Rajasahib of Dhrangadhara, the then ruler of a princely state in present day Gujarat (India), photographer and painter unknown ca 1930. Gelatin silver print and oil paint. (Nicosia Smith photo)

For those of us who practice photo shop there is a sense of gratification when we finally get the image we desire.

So what if you were royal. What would those alterations be?

The Rubin Museum of Art in its Allegory and Illusion – Early Portrait Photography from South Asia, showcased a delectable example of early photo alterations.

Images from South Asia in the 1800’s, showed photos of Royals being retouch with color, silk and whatever else they desired, as a statement of their authority.

This is the Portrait of a Royal, from the Photo art Studio Rajkot ca. 1900-1930. Gelatin silver print, oil paint, silk cloth,velvet cloth, sequins and gold-colored wire were added to his image. (Nicosia Smith photo)

This is the Portrait of a Royal, from the Photo art Studio Rajkot ca. 1900-1930. Gelatin silver print, oil paint, silk cloth,velvet cloth, sequins and gold-colored wire were added to his image. (Nicosia Smith photo)

Now of course, the changes being made for the Royals were approved before hand, I would imagine.

This was done by either putting the additions on a portrait photo (as seen left) or using the photo as a model to paint a portrait and adding the enhancements (as seen below).

So a painter would then add for example color, sparkles, silk and gold. Power and stature played a big roll in what was added.

This, it seem was quite common during those days.

A portrait painter, image taken at the Rubin Museum. (Nicosia Smith photo)

A portrait painter, image taken at the Rubin Museum. (Nicosia Smith photo)
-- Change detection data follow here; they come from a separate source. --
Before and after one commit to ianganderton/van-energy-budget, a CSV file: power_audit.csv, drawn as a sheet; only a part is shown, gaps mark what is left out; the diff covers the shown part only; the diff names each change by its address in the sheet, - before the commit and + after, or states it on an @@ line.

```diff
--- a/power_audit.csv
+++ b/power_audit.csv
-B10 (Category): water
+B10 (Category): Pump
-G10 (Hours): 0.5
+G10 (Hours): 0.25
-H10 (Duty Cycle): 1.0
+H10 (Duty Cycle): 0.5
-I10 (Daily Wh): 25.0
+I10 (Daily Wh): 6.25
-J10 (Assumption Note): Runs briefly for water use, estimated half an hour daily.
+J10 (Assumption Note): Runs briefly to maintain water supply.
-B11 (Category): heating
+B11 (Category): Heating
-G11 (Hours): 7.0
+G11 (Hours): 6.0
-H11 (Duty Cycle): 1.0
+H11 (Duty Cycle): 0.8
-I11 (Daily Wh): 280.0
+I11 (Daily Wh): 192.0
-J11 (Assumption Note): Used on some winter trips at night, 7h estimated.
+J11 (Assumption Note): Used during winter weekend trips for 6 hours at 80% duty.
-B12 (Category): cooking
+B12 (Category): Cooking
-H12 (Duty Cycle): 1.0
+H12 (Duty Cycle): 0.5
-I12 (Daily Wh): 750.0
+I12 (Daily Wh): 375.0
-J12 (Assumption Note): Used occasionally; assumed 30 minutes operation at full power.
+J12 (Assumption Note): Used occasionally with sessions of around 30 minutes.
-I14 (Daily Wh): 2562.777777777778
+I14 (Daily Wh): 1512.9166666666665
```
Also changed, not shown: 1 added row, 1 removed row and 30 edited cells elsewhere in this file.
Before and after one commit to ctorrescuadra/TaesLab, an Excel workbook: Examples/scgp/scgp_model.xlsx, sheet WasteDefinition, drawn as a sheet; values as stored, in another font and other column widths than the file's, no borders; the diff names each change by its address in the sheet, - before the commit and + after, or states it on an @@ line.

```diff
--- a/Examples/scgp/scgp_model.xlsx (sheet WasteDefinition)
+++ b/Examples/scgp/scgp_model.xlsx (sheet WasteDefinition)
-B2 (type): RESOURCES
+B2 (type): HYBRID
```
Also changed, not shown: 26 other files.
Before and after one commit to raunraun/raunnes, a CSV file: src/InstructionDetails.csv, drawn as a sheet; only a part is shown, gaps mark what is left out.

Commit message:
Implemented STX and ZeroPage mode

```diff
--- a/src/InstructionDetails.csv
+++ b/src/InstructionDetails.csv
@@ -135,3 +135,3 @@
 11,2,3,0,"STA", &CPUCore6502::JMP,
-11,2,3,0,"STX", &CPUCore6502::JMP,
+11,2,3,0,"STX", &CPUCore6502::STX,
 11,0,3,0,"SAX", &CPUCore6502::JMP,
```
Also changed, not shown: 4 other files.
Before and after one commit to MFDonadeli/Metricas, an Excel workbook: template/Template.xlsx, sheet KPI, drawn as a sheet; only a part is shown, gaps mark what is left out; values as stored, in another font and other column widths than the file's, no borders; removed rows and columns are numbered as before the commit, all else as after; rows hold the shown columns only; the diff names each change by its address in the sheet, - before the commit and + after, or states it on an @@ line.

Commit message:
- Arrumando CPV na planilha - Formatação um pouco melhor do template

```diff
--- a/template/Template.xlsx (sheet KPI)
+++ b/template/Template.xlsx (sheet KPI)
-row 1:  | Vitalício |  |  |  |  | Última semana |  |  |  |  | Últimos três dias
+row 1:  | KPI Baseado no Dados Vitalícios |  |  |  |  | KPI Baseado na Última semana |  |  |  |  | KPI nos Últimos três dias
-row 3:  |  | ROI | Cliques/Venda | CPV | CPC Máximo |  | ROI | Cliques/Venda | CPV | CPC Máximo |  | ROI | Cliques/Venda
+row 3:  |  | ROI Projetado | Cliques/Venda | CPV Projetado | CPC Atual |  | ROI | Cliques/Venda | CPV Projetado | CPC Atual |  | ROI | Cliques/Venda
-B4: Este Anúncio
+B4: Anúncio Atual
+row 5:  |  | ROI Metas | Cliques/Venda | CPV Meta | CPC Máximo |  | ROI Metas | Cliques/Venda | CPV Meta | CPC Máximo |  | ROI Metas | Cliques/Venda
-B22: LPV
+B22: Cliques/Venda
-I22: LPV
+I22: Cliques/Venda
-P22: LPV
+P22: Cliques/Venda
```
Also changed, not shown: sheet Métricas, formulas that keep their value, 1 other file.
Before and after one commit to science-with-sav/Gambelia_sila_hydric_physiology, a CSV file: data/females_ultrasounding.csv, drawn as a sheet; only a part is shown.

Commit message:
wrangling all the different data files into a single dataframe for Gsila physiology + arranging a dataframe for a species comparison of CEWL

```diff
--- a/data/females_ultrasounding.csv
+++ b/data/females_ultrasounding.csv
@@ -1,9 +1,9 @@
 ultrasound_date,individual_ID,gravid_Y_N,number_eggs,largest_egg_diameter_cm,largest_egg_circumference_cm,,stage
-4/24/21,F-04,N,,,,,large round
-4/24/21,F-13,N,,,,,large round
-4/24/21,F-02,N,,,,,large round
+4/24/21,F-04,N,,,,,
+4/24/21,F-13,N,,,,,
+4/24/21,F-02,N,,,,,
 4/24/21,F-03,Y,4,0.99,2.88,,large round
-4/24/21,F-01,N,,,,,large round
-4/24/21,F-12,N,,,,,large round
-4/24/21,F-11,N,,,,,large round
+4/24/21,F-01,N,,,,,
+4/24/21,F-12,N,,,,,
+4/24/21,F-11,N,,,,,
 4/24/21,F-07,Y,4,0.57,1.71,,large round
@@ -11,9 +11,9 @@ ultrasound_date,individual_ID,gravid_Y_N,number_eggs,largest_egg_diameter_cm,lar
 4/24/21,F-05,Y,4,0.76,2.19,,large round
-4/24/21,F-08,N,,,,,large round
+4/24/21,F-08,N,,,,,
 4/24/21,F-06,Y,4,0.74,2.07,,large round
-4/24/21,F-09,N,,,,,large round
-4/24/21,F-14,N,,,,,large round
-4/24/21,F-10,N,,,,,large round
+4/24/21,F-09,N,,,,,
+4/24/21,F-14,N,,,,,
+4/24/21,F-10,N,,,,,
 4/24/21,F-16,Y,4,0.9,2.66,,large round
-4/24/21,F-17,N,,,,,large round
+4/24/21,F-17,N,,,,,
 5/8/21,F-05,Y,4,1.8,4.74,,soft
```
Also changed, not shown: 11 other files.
Allegory and Illusion explores early portrait photography from India, Nepal, Ceylon (Sri Lanka), and Burma (Myanmar)  from the mid-nineteenth century to the mid twentieth century.While there are many images of Royals and high-ranking members of society, there are also images of the ordinary, whose portraits have no alterations.

This exhibition goes through February 10.